We are lucky to live near Dunham Massey with its acres of ancient parkland where a herd of speckled fallow deer graze and roam, always amazing to see but on this occasion, a busy post-Christmas day, we headed to the gardens to see what the promise of being hailed one of the top winter gardens was all about.
Through iron gates where we were welcomed with a map, an activity sheet and a place to park shiny new bikes and scooters, we followed the meandering path around the once pony paddock. No longer churned over by hooves, the ground here is now shaped by beds of winter flowering shrubs and bulbs merrily forcing their way through, happy with the mildness of the days.
Spicy yellow witch hazel like fireworks on the end of branches are pleasant stopping points on the walkways to breathe in fragrance and pinkish blossom is illuminated overhead against the blue sky - how novel to have a cloudless one at the moment. From striking white birch trees above a carpet of primroses and cyclamen, to the 18th century orangery for a warm bench to look at succulents and vines. A winter's walk full of ideas to bring colour and life to your own back garden or to enjoy the beauty and peace.
A red robin in the undergrowth appeared, one to tick on the worksheet list, followed by the question: what was a robin a nickname for in Victorian times.....? (do you know?)
Learning plenty of new facts as we ambled along and finding surprise glimpses that opened up to views of the Georgian house that is closed until February getting ready for its next exhibition -
It is going to be interesting to revisit the garden as winter turns into spring and see those thousands of early bulbs flowering - the snowdrops, daffodils and irises.
If we have a heavy frost or a dusting of snow, I will be back sooner to take some photographs in true winter glory - if only all this rain would stop!
The polarded trees and the dried hydrangea flowers make striking textural displays, along with red dogwood (Cornus) whipping its deep crimson stems en masse.
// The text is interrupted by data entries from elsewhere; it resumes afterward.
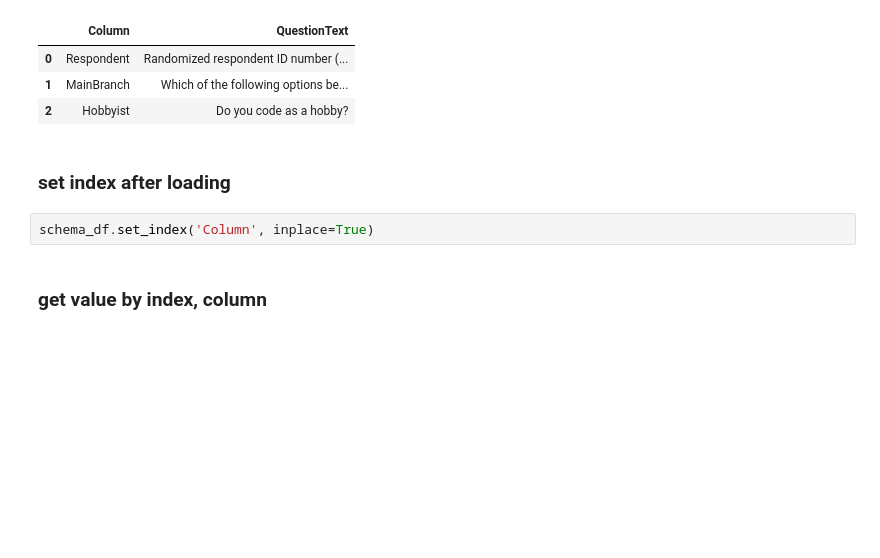
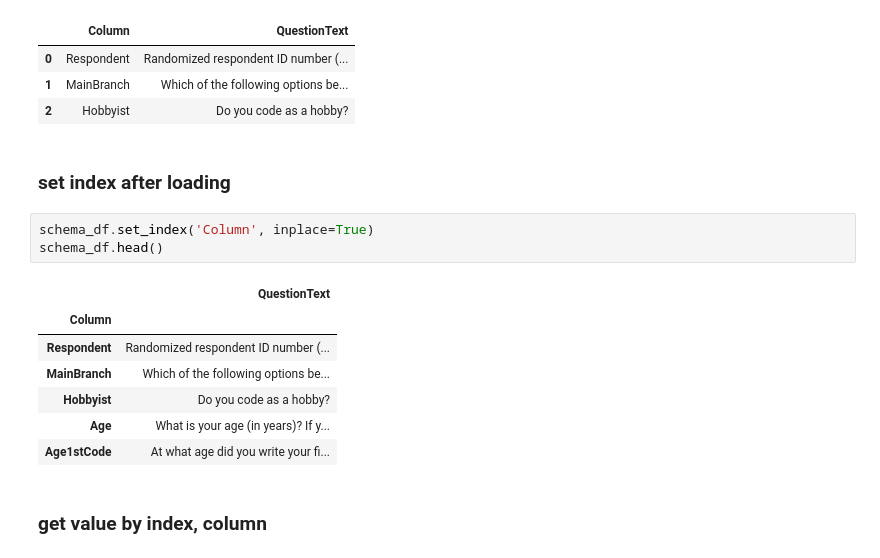
Before and after one commit to atrox3d/coreyschafer-pandas, a Jupyter notebook: part3-indexes.ipynb, the cells around one changed output. Saved outputs shown, nothing was run; the diff lists cells and outputs as text; blank space fills up the shorter version.

```diff
--- a/part3-indexes.ipynb
+++ b/part3-indexes.ipynb
@@ -115,6 +115,15 @@ Index(['Column', 'QuestionText'], dtype='object')
 ### set index after loading
 # %%
 schema_df.set_index('Column', inplace=True)
+schema_df.head()
+# %% [output]
+|  | QuestionText |
+| Column |  |
+| Respondent | Randomized respondent ID number (... |
+| MainBranch | Which of the following options be... |
+| Hobbyist | Do you code as a hobby? |
+| Age | What is your age (in years)? If y... |
+| Age1stCode | At what age did you write your fi... |
 # %% [markdown]
 ### get value by index, column
 # %%
```
Also changed, not shown: 4 other files.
The winter garden is not boring or uneventful or just bare soil and muddy wellies, it's an extravaganza of structure and captured winter light and a chance to see the foundations before the garden is knitted together come summer.